Tweeted it, and got a few retweets, which was nice. Didn’t really expect much more than that, as it was just a random idea.
Then, just a few hours later, he only went and resigned. I had the TV on at the time, as we were expecting a Presidential Statement, but I don’t think anyone really expected that to be his resignation. As I was watching the TV, the quiet crowd in Tahir Square just erupted in a huge roar, which has sadly not been shown again on TV, as it is far better than the later news clips close up to the people in the streets.
Anyway… I quickly logged into the website and made a slight change to the wording, and although I am usually quite irritated by what seems to me to be an excessive use of exclamation marks in writing today, I decided to add a solitary exclamation mark as well – as it just seemed right to be surprised and delighted by the news.
Tweeted it again.
Then my webserver nearly crashed.
It went manic, not just my tweet, but vast numbers of people seemed to love the simplicity of it – and indeed, some people said they had first found out that he had resigned because of the website being retweeted by thousands of people.
Then big websites picked up on it – including The Atlantic, Read Write Web, Techcrunch, HuffingtonPost, and I was informed that Al Jazeera had featured it on their TV broadcast and “loved it” (13:52 update). I haven’t seen a video clip of what they said, but quite a lot of people on Twitter excitedly told me it had been on the news broadcast.
I spent most of Friday evening keeping an eye on the webserver to make sure it didn’t crash as it was on the same hardware as my commercial websites, and in fact on Saturday morning had to move it to a different box anyway as there was emergency work being carried out on my hardware.
It’s calming down now, and like many of these things, I made absolutely no money out of it – quite the opposite – and frankly it was insignificant compared to the real events unfolding in Egypt at the time.
Egypt was the 5th most popular source of traffic to the website (after UK, USA, Canada and Germany), which would have been impossible when the old regime was in power and blocking the internet.
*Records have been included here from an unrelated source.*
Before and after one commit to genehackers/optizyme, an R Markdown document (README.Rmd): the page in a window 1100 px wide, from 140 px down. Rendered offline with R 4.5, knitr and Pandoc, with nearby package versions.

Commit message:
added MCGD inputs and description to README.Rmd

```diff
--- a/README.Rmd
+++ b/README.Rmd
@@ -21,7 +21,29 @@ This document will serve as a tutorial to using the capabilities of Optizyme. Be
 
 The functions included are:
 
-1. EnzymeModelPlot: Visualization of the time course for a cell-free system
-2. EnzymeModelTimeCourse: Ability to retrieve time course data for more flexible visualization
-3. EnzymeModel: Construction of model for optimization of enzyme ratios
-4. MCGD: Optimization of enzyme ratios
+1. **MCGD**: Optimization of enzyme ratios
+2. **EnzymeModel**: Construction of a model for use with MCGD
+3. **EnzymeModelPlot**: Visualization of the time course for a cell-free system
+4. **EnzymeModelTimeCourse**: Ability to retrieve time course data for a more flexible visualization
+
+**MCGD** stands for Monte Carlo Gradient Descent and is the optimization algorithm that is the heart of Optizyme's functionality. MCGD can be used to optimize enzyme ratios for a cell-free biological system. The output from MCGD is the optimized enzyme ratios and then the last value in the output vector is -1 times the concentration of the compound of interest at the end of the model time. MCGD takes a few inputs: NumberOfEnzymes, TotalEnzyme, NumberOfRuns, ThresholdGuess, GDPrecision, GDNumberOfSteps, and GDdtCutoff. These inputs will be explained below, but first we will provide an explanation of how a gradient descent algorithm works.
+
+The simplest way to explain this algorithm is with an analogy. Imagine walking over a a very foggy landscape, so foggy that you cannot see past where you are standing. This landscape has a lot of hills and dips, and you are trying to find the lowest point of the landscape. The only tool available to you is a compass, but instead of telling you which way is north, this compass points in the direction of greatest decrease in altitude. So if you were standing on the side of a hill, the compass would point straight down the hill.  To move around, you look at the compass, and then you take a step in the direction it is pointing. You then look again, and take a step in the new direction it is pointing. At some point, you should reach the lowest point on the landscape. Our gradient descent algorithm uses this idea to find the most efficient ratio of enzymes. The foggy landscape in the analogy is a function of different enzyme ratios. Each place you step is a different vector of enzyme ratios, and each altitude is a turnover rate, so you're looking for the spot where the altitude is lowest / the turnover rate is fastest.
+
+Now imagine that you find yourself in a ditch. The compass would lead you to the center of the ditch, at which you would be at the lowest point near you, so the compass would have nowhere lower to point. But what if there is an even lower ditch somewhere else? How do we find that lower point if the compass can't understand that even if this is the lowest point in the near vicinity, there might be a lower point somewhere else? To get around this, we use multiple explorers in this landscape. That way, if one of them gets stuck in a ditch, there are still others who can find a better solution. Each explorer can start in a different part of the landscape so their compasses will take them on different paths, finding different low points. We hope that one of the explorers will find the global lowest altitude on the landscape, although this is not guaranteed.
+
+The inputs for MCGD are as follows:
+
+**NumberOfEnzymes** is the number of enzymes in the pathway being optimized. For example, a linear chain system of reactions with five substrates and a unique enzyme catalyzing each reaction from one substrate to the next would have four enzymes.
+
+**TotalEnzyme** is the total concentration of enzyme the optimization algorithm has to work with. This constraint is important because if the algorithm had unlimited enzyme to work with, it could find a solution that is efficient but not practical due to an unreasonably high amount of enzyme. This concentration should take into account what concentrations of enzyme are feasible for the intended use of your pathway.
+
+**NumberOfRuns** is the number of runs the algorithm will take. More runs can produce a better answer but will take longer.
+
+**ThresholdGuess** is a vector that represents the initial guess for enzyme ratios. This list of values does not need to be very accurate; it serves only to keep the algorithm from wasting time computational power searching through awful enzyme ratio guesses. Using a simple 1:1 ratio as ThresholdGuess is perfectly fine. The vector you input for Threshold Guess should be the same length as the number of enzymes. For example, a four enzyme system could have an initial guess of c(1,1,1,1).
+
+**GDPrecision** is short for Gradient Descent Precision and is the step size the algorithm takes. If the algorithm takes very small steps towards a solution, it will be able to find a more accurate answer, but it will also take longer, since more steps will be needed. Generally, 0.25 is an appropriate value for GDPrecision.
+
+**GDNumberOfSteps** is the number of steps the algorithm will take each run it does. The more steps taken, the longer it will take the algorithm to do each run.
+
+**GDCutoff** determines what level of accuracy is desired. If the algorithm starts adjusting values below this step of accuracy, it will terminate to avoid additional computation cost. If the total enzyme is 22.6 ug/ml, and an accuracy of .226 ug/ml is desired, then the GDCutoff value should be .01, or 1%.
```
So that was nice.
I did put an author credit at the bottom of the page, but used a table cell to push it below the scroll bar so as to not detract from the purity of a single word on a blank page. I am only a modest website coder and in the few seconds I was going to spend on it, just couldn’t get the author credit to go below the scroll bar without “olde coding tricks”.
Resulting in at least one complaint that it wasn’t valid HTML. Sigh.
Oh, I did make one silly mistake, I quickly grabbed, a favicon for the Egyptian flag, only for it to be pointed out later on that it was upside down. Whoops!